The new vulnerability disclosure policy does not include any rewards. Instead, it provides a legal avenue for reporting flaws and the Pentagon hopes it will encourage the cybersecurity community to help it improve its defenses.
Hackers who find vulnerabilities in any public website owned, operated or controlled by the DoD, particularly defense.gov and .mil domains, can submit a report via HackerOne. The organization has promised to acknowledge reports within three business days and publicly recognize those who submit valid issues.
“The Vulnerability Disclosure Policy is a ‘see something, say something’ policy for the digital domain,” said Secretary of Defense Ash Carter. “We want to encourage computer security researchers to help us improve our defenses. This policy gives them a legal pathway to bolster the department’s cybersecurity and ultimately the nation’s security.”
Registration open for Hack the Army
Following the success of the “Hack the Pentagon” initiative, the DoD decided to award a combined $7 million contract to HackerOne and Synack to help its components launch similar bug bounty programs. The first initiative has been launched by the U.S. Army via the HackerOne platform.
The Hack the Army program was announced earlier this month and the registration period started on Monday. The roughly 500 white hat hackers expected to take part in the challenge can earn thousands of dollars in bounties, the DoD said.
Registration is open until November 28 and the program will run between November 30 and December 21. The DoD pointed out that members of the public need to meet certain conditions to participate, including eligibility to work within the U.S. and not residing in a country under trade sanctions.
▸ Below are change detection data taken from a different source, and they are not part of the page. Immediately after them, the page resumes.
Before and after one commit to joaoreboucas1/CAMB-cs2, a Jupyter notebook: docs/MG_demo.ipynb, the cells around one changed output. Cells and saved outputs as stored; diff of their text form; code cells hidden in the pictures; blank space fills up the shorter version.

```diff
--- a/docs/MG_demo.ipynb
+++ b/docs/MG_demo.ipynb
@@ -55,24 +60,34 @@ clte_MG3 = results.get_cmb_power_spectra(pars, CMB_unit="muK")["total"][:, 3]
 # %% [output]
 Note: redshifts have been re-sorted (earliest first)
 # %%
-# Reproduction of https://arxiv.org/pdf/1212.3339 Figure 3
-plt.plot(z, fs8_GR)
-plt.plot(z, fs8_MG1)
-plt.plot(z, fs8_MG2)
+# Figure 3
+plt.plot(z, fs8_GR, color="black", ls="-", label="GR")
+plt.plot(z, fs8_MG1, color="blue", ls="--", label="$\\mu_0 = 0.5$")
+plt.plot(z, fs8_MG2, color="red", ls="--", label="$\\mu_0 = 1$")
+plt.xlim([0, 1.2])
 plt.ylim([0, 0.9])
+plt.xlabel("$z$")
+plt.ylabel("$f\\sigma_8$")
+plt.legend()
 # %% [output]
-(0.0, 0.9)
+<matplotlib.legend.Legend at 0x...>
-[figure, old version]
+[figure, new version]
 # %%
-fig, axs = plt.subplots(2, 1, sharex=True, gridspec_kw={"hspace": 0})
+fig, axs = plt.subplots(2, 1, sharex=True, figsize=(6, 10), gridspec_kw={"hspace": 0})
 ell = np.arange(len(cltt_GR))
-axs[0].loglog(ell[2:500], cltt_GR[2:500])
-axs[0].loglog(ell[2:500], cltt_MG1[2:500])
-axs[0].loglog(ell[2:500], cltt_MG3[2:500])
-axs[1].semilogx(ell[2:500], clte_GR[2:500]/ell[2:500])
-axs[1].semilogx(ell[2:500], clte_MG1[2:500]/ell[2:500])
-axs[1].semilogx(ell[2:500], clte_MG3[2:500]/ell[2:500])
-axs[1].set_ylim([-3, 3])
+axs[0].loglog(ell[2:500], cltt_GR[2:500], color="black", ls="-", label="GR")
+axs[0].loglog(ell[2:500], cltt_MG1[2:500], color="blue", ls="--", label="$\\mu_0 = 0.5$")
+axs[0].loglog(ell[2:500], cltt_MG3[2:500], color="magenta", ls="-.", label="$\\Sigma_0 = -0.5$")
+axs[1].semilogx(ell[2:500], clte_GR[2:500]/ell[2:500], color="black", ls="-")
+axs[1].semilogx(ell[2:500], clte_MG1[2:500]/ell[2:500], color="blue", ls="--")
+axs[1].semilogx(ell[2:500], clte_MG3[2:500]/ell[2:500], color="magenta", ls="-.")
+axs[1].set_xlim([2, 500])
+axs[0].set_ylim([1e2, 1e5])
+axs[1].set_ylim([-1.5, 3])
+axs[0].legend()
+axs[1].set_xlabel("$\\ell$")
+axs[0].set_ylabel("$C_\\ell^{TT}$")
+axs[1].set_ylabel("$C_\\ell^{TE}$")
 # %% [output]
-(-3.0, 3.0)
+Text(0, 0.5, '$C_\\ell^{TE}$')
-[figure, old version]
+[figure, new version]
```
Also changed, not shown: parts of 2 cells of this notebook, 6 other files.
Over 1,400 hackers signed up for the Hack the Pentagon program that took place this spring. More than 250 of them submitted at least one vulnerability report and 138 submissions were eligible for a bounty. The cost of the pilot was $150,000, half of which represented the bounty rewards.